Chicago Blackhawks assistant coach Marc Crawford will be away from the team as it conducts a "thorough review" of "recent allegations that have been made regarding his conduct with another organization," the team said Monday.
Legal - Hockey Wiretap
A Las Vegas casino is suing Evander Kane, claiming the San Jose Sharks forward failed to pay back $500,000 in gambling markers given to him in April.
According to the Las Vegas Review-Journal, The Cosmopolitan of Las Vegas filed the lawsuit against Kane on Monday, saying he took out eight separate credits that totaled $500,000 in mid-April.
Maple Leafs center Auston Matthews is facing a disorderly conduct charge after being involved in an incident in May in his hometown of Scottsdale, Arizona.
According to court records, Matthews, 22, is being charged with disruptive behavior or fighting. He has a pretrial conference scheduled for Wednesday morning. The summons was issued July 23.
"The Toronto Maple Leafs are aware of the complaint of disturbing the peace against forward Auston Matthews," the Maple Leafs said in a statement released Tuesday. "Auston is cooperating fully with the relevant authorities, but neither he nor the Club will comment any further out of respect for the process involved."
Golden Knights defenseman Nate Schmidt still cares whether you believe he's a cheater -- almost as much as he cares about never seeing another player go through the humiliation he has endured.
"No one in the world can say that they don't care that people think they're a cheater," Schmidt told ESPN after a Knights preseason game last week.
"If I'm the last guy it ever happens to, I'm OK with that."
Work has begun on a $1.3 billion arena for the New York Islanders hockey team at Belmont Park.
The 19,000-seat arena will also include shops, restaurants and a hotel.
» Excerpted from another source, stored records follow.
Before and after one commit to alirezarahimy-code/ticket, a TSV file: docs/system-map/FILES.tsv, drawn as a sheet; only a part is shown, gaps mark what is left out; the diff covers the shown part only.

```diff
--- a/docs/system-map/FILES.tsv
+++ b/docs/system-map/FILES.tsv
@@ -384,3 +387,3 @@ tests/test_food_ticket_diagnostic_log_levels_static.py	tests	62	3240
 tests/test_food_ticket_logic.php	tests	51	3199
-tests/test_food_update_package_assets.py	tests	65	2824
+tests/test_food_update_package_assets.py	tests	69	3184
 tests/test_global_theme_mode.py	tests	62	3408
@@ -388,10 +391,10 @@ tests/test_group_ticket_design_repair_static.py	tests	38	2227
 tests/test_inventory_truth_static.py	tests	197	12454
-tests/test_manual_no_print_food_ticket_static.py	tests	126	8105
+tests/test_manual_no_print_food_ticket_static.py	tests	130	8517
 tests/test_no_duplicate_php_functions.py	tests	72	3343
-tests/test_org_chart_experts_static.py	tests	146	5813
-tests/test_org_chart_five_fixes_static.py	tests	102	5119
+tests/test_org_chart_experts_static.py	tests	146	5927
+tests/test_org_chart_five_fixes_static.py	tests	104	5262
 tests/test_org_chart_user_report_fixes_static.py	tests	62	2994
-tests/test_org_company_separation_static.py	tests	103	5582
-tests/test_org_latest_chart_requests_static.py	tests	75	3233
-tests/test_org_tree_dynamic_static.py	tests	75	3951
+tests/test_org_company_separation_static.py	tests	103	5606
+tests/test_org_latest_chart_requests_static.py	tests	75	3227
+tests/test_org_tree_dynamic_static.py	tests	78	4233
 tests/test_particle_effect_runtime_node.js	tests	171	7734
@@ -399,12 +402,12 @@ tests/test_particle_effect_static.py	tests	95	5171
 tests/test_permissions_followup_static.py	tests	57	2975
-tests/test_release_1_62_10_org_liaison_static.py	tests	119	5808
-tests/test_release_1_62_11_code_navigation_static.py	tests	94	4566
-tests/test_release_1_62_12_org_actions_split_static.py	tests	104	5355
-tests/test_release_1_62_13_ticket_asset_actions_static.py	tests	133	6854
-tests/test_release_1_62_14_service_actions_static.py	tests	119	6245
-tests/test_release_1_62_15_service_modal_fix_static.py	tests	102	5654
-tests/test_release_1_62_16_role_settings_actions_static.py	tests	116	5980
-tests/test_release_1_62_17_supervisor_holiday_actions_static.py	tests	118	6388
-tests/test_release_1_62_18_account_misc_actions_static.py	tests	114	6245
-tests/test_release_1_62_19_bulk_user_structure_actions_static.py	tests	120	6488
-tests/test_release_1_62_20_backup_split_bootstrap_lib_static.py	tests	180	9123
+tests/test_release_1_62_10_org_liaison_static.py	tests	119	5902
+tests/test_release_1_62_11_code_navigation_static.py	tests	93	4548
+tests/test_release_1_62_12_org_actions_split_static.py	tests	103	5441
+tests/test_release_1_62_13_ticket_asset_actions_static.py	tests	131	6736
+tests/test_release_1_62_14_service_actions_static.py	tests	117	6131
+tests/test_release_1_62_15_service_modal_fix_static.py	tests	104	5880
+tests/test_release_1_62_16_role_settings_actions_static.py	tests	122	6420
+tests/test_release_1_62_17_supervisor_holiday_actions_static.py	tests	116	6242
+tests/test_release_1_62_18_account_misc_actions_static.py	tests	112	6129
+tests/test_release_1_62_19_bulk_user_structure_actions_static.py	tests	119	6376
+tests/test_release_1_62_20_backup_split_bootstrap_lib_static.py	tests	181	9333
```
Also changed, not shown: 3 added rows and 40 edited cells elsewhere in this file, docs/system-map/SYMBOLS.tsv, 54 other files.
Work is expected to be completed in time for the 2021-2022 season.
Until then, the Islanders will play home games at the Nassau Coliseum and the Barclays Center in Brooklyn.
The NHLPA announced that it will not exercise its option to reopen the collective bargaining agreement following the 2019-20 season. The NHL previously decided not to trigger its opt-out clause, meaning the current CBA will remain intact through the 2021-22 season.
"While players have concerns with the current CBA, we agree with the league that working together to address those concerns is the preferred course of action instead of terminating the agreement following this season," NHLPA executive director Donald Fehr said in a statement. "We have been having discussions with the league about an extension of the CBA and expect that those talks will continue."
A posthumous study of Stan Mikita's brain shows the Hockey Hall of Famer suffered from chronic traumatic encephalopathy at the time of his death a year ago.
Dr. Ann McKee, the director of the BU CTE Center, announced the findings during the Concussion Legacy Foundation's Chicago Honors Dinner on Friday night at the request of Mikita's family.
Representatives from the NHL and NHL Players' Association have met numerous times over the past eight months.
Unlike previous collective bargaining negotiations that spilled out into the public, few details are emerging from behind closed doors, a development that provides more than a little quiet optimism that hockey won't face its third work stoppage in two decades.
"It's probably the way it should be, and I think that's probably a good sign that there is some mutual respect and both sides are trying to come to agreements," Blackhawks captain Jonathan Toews said. "You have mutual dedication to keeping our game going down the same path and not disrupting that."
NHL players have yet to decide whether to terminate the current collective bargaining agreement with less than two weeks before the deadline to do so.
Roughly 50 players met Wednesday night in Chicago to get an update on talks with the league, which executive director Don Fehr called "a long discussion, good discussion" about the situation facing the NHL Players' Association.
Players have until Sept. 15 to decide whether to reopen the CBA and set the clock ticking toward a potential work stoppage a year from now.
Seeking a "continued, sustained period of labor peace," NHL commissioner Gary Bettman announced on Friday that the league will not exercise its option to reopen the collective bargaining agreement that's due to expire after the 2020-21 season.
The NHL had until Sept. 1 to decide whether to reopen the CBA, potentially ending its current term in September 2020. The NHL Players' Association has until Sept. 15 to exercise its own option to reopen negotiations. There have been concerns that if either side opted out, it could lead to the third work stoppage in the league since 2004.